I began to feel inferior. What was wrong? Did the fault lie with me? I did a little research. I found that despite the fact that there is a ‘contracting market for academic brains in the United States’ and that ‘deans of graduate colleges cannot be at all sure of placing even their best products,’ graduate study has greatly increased since 1930. The number of graduate students had grown from 42,255 in 1930 to 78,911 in 1936. In 1930 alone 14,495 master-of-arts degrees were conferred, and, in 1936, 18,243 received the same degree. From 1932 to 1936 inclusive, 8483 doctorates were conferred, and since 1935 placement of those receiving the doctorate has been increasingly poor. The difficulty, seemingly, was not with me but with big-business techniques in education which have resulted in overproduction and a glutted teaching market. Those holding the doctorate are perhaps most severely affected. There is not room for them in college teaching, and for the lesser positions they have ‘too much education’ in the eyes of those who would be their employers in those lesser positions.

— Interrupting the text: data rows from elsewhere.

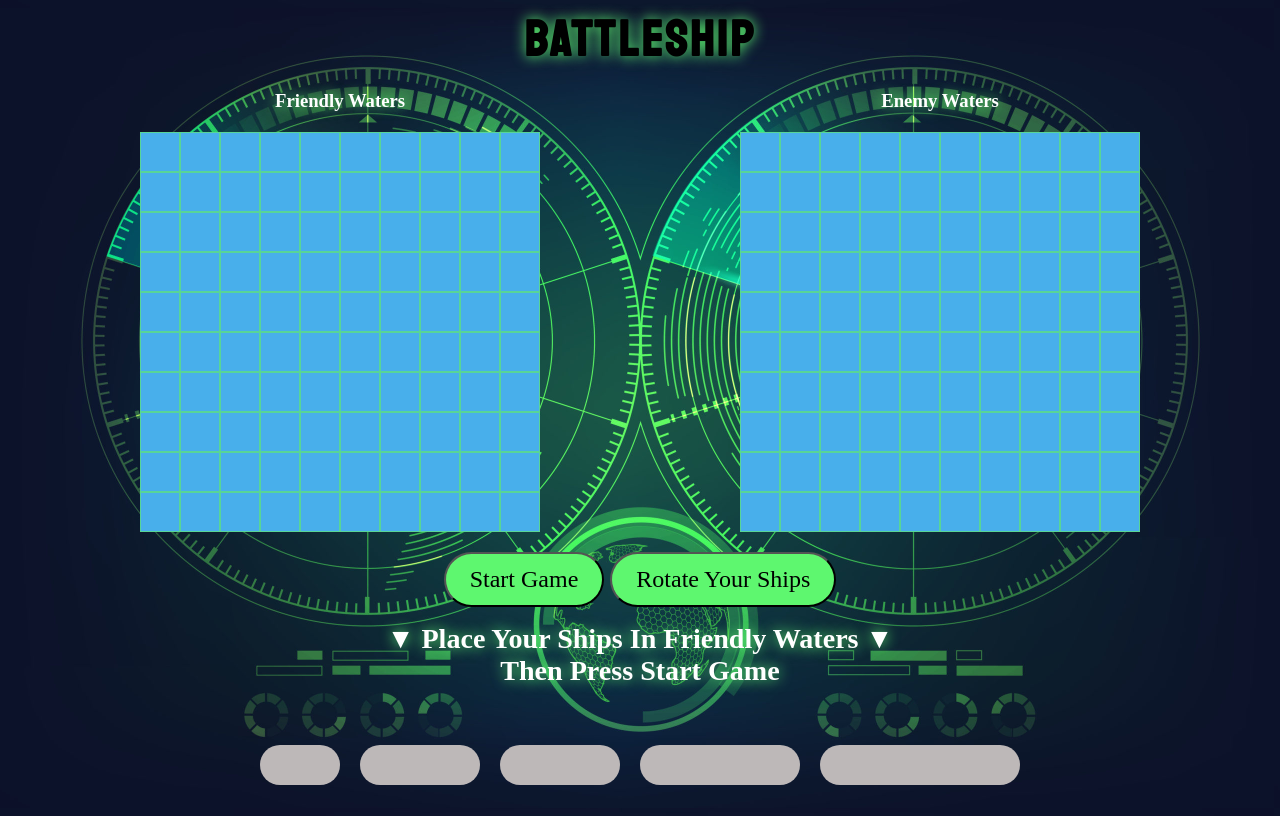
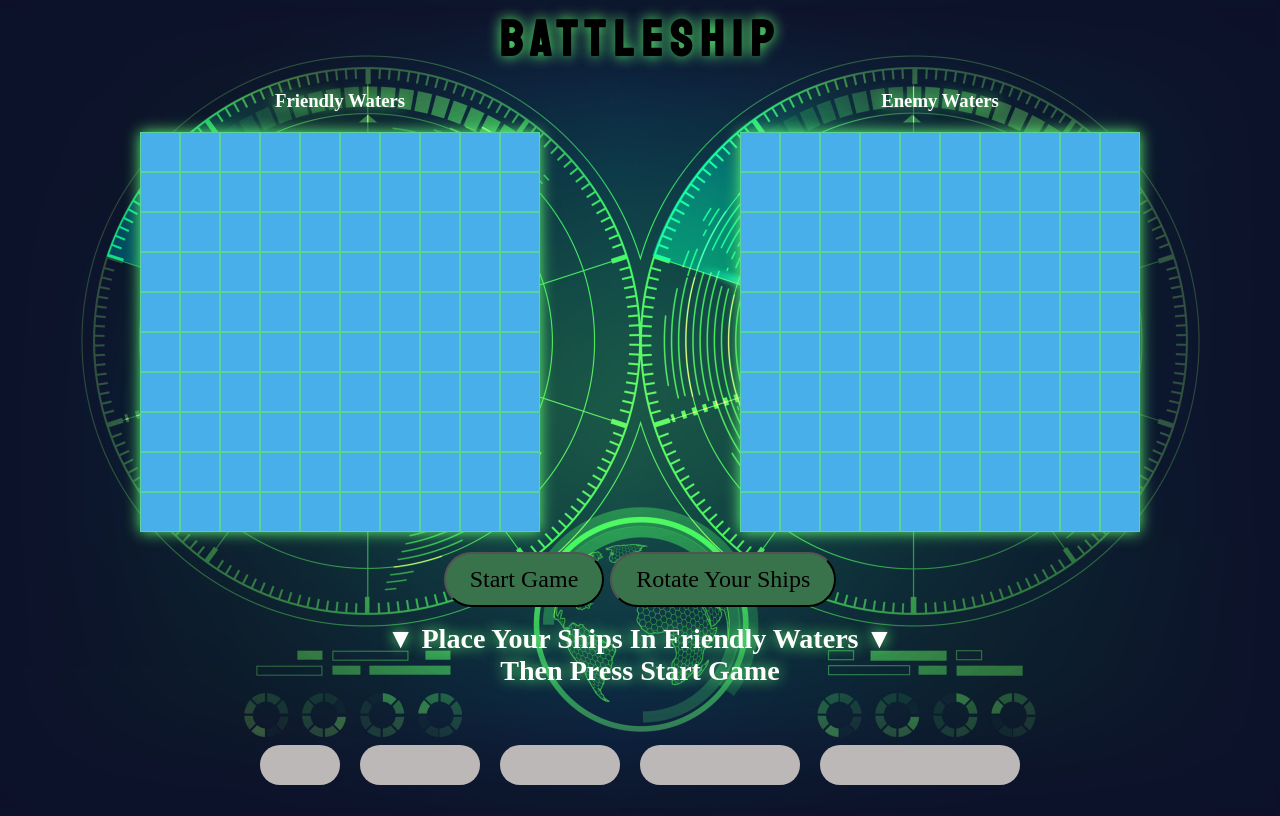
Before and after one commit to markrissmiller/project__1, a plain HTML site: page index.html in a window 1280 px wide. Drawn offline with Linux system fonts and the light colour scheme; a web font is replaced by a local one.

Commit message:
cleaning code

```diff
--- a/css/main.css
+++ b/css/main.css
@@ -54,10 +54,7 @@
 
 body{
   background-image: url('../images/radar2.jpeg') ;
-  /* background: rgb(2,0,36);
-  background: radial-gradient(circle, rgba(2,0,36,1) 0%, rgba(14,255,0,1) 61%, rgba(9,9,121,1) 99%); */
   height: 100vh;
-  /* background-repeat: no-repeat; */
   background-size: 100%;
   background-position:-6px ;
 
@@ -73,8 +70,6 @@ body{
   display: flex;
   justify-content: center;
   width: 100%;
-  /* justify-content: space-around; */
-  /* margin-top: 24px; */
 }
 
 .user-board{
@@ -92,7 +87,7 @@ body{
   flex-wrap: wrap;
   background-color: rgb(72, 175, 235);
   margin: 20px;
-  /* margin-right: 200PX; */
+  box-shadow:  0px 0px 14px #5ef770;
 }
 
 .grid-computer{
@@ -102,7 +97,7 @@ body{
   flex-wrap: wrap;
   background-color: rgb(72, 175, 235);
   margin: 20px;
-  /* margin-left: PX; */
+  box-shadow:  0px 0px 14px #5ef770;
 }
 
 .grid-computer > .taken{
@@ -127,17 +122,16 @@ body{
 }
 
 .btn{
-  background-color: rgb(94, 247, 111);
+  background-color: rgb( 56, 115, 75);
   padding: .5em 1em;
   border-radius: 2em;
   color: black;
   font-size: inherit;
   font-family: 'New Tegomin', serif;
-  /* text-shadow: 0px 0px 4px white; */
 }
 
 .btn:hover, .btn:focus{
-  background-color: rgb(69, 182, 82);
+  background-color: #5ef770;
 
 }
 
@@ -164,8 +158,7 @@ body{
   margin: 0;
   font-family:  'Staatliches', cursive;
   font-size: 50px;
-  letter-spacing: 3px;
-  /* color: white; */
+  letter-spacing: 8px;
   text-shadow: 0px 0px 14px #5ef770;
 }
 
--- a/js/script.js
+++ b/js/script.js
@@ -175,8 +175,8 @@ function dragLeave(e) {
 function dragDrop(){
     let shipNameWithLastId = draggedShip.lastChild.id;
     let shipClass = shipNameWithLastId.slice(0,-2);
-    console.log(shipClass);
-    console.log(shipNameWithLastId);
+    //console.log(shipClass);
+    // console.log(shipNameWithLastId);
     let lastShipIndex = parseInt(shipNameWithLastId.substr(-1));
     let shipLastId = lastShipIndex + parseInt(this.dataset.id);
     console.log(shipLastId);
```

I could be very useful to society. I do not think that the world owes me a living; I have no grandiose ideas concerning the salary I should command. I should be satisfied and happy to work indefinitely in my chosen field, either as teacher or clinician for $100 or less per month. There are two books I should like to write; there are research problems I should like to do in my spare time. A manuscript, the publication of which I should like to finance, has been in the hands of the publisher of a psychological monograph series for two years. Instead of doing these things, it is necessary for me to devote all my energy to position seeking, to contriving ways and means of securing food and shelter from day to day — a pursuit in which I have not always been successful in the past four years. I have missed a great many meals since those plutocratic days of my grade-school teaching. I have educated myself out of a job.
PH. D.